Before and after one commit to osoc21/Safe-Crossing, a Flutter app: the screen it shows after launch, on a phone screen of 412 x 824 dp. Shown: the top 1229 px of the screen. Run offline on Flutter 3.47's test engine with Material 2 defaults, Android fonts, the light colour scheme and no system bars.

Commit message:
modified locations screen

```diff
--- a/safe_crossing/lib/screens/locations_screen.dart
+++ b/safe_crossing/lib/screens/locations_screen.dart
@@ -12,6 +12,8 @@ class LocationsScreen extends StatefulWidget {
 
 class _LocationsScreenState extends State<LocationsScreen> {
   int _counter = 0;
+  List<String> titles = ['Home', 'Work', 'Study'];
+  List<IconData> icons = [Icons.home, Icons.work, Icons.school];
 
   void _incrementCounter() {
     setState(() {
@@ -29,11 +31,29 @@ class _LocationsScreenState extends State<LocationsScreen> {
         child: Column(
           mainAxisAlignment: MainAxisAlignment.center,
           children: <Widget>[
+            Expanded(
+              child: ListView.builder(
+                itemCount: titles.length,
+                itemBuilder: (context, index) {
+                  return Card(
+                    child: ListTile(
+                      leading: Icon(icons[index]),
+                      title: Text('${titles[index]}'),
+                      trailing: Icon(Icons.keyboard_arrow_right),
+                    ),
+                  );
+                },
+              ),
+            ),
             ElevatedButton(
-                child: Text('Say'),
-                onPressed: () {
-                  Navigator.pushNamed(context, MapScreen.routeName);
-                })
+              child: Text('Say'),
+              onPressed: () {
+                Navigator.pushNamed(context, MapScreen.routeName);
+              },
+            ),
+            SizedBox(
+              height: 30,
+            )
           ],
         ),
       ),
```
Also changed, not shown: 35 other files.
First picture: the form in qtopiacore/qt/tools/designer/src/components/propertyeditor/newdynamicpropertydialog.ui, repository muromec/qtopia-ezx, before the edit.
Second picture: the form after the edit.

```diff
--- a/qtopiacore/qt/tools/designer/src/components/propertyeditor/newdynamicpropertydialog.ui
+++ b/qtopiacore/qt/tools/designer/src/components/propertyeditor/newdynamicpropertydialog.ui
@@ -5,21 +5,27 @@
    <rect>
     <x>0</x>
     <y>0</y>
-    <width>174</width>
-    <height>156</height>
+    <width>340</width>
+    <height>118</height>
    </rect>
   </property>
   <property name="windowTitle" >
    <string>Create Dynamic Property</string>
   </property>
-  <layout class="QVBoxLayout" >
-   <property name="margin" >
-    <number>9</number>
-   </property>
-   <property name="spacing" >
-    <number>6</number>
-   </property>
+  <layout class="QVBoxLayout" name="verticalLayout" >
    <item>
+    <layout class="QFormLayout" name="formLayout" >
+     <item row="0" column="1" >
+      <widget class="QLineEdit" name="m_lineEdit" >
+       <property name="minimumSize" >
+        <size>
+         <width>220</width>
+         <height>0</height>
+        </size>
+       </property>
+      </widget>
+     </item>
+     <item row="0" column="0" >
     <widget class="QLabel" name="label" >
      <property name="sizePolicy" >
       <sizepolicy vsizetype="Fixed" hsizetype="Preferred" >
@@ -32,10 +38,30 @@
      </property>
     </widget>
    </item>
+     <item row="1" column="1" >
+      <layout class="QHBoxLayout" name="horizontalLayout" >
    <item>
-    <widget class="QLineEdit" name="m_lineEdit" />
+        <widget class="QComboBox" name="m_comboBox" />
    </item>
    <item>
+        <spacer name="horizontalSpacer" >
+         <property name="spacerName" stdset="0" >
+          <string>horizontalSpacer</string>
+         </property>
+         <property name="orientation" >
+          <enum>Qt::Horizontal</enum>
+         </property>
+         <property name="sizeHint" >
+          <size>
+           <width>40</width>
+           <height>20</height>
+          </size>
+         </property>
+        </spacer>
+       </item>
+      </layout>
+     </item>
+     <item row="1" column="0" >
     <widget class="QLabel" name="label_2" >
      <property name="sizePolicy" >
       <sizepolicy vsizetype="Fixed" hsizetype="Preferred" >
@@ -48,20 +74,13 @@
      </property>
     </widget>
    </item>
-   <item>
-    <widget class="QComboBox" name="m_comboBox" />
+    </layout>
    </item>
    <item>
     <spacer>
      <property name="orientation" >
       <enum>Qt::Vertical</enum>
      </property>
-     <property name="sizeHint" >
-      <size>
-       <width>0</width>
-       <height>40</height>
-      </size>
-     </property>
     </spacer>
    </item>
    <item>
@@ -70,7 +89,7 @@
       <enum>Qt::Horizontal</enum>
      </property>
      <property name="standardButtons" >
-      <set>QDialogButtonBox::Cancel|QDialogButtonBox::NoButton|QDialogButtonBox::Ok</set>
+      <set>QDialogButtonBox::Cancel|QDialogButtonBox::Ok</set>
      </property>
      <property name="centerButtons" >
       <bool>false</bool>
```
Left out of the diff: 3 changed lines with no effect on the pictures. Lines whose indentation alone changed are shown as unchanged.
_ _ _ _ _
Repeat each of the records exactly as written.

Before and after one commit to osoc21/Safe-Crossing, a Flutter app: the screen it shows after launch, on a phone screen of 412 x 824 dp. Shown: the top 1229 px of the screen. Run offline on Flutter 3.47's test engine with Material 2 defaults, Android fonts, the light colour scheme and no system bars.

Commit message:
modified locations screen

```diff
--- a/safe_crossing/lib/screens/locations_screen.dart
+++ b/safe_crossing/lib/screens/locations_screen.dart
@@ -12,6 +12,8 @@ class LocationsScreen extends StatefulWidget {
 
 class _LocationsScreenState extends State<LocationsScreen> {
   int _counter = 0;
+  List<String> titles = ['Home', 'Work', 'Study'];
+  List<IconData> icons = [Icons.home, Icons.work, Icons.school];
 
   void _incrementCounter() {
     setState(() {
@@ -29,11 +31,29 @@ class _LocationsScreenState extends State<LocationsScreen> {
         child: Column(
           mainAxisAlignment: MainAxisAlignment.center,
           children: <Widget>[
+            Expanded(
+              child: ListView.builder(
+                itemCount: titles.length,
+                itemBuilder: (context, index) {
+                  return Card(
+                    child: ListTile(
+                      leading: Icon(icons[index]),
+                      title: Text('${titles[index]}'),
+                      trailing: Icon(Icons.keyboard_arrow_right),
+                    ),
+                  );
+                },
+              ),
+            ),
             ElevatedButton(
-                child: Text('Say'),
-                onPressed: () {
-                  Navigator.pushNamed(context, MapScreen.routeName);
-                })
+              child: Text('Say'),
+              onPressed: () {
+                Navigator.pushNamed(context, MapScreen.routeName);
+              },
+            ),
+            SizedBox(
+              height: 30,
+            )
           ],
         ),
       ),
```
Also changed, not shown: 35 other files.
First picture: the form in qtopiacore/qt/tools/designer/src/components/propertyeditor/newdynamicpropertydialog.ui, repository muromec/qtopia-ezx, before the edit.
Second picture: the form after the edit.

```diff
--- a/qtopiacore/qt/tools/designer/src/components/propertyeditor/newdynamicpropertydialog.ui
+++ b/qtopiacore/qt/tools/designer/src/components/propertyeditor/newdynamicpropertydialog.ui
@@ -5,21 +5,27 @@
    <rect>
     <x>0</x>
     <y>0</y>
-    <width>174</width>
-    <height>156</height>
+    <width>340</width>
+    <height>118</height>
    </rect>
   </property>
   <property name="windowTitle" >
    <string>Create Dynamic Property</string>
   </property>
-  <layout class="QVBoxLayout" >
-   <property name="margin" >
-    <number>9</number>
-   </property>
-   <property name="spacing" >
-    <number>6</number>
-   </property>
+  <layout class="QVBoxLayout" name="verticalLayout" >
    <item>
+    <layout class="QFormLayout" name="formLayout" >
+     <item row="0" column="1" >
+      <widget class="QLineEdit" name="m_lineEdit" >
+       <property name="minimumSize" >
+        <size>
+         <width>220</width>
+         <height>0</height>
+        </size>
+       </property>
+      </widget>
+     </item>
+     <item row="0" column="0" >
     <widget class="QLabel" name="label" >
      <property name="sizePolicy" >
       <sizepolicy vsizetype="Fixed" hsizetype="Preferred" >
@@ -32,10 +38,30 @@
      </property>
     </widget>
    </item>
+     <item row="1" column="1" >
+      <layout class="QHBoxLayout" name="horizontalLayout" >
    <item>
-    <widget class="QLineEdit" name="m_lineEdit" />
+        <widget class="QComboBox" name="m_comboBox" />
    </item>
    <item>
+        <spacer name="horizontalSpacer" >
+         <property name="spacerName" stdset="0" >
+          <string>horizontalSpacer</string>
+         </property>
+         <property name="orientation" >
+          <enum>Qt::Horizontal</enum>
+         </property>
+         <property name="sizeHint" >
+          <size>
+           <width>40</width>
+           <height>20</height>
+          </size>
+         </property>
+        </spacer>
+       </item>
+      </layout>
+     </item>
+     <item row="1" column="0" >
     <widget class="QLabel" name="label_2" >
      <property name="sizePolicy" >
       <sizepolicy vsizetype="Fixed" hsizetype="Preferred" >
@@ -48,20 +74,13 @@
      </property>
     </widget>
    </item>
-   <item>
-    <widget class="QComboBox" name="m_comboBox" />
+    </layout>
    </item>
    <item>
     <spacer>
      <property name="orientation" >
       <enum>Qt::Vertical</enum>
      </property>
-     <property name="sizeHint" >
-      <size>
-       <width>0</width>
-       <height>40</height>
-      </size>
-     </property>
     </spacer>
    </item>
    <item>
@@ -70,7 +89,7 @@
       <enum>Qt::Horizontal</enum>
      </property>
      <property name="standardButtons" >
-      <set>QDialogButtonBox::Cancel|QDialogButtonBox::NoButton|QDialogButtonBox::Ok</set>
+      <set>QDialogButtonBox::Cancel|QDialogButtonBox::Ok</set>
      </property>
      <property name="centerButtons" >
       <bool>false</bool>
```
Left out of the diff: 3 changed lines with no effect on the pictures. Lines whose indentation alone changed are shown as unchanged.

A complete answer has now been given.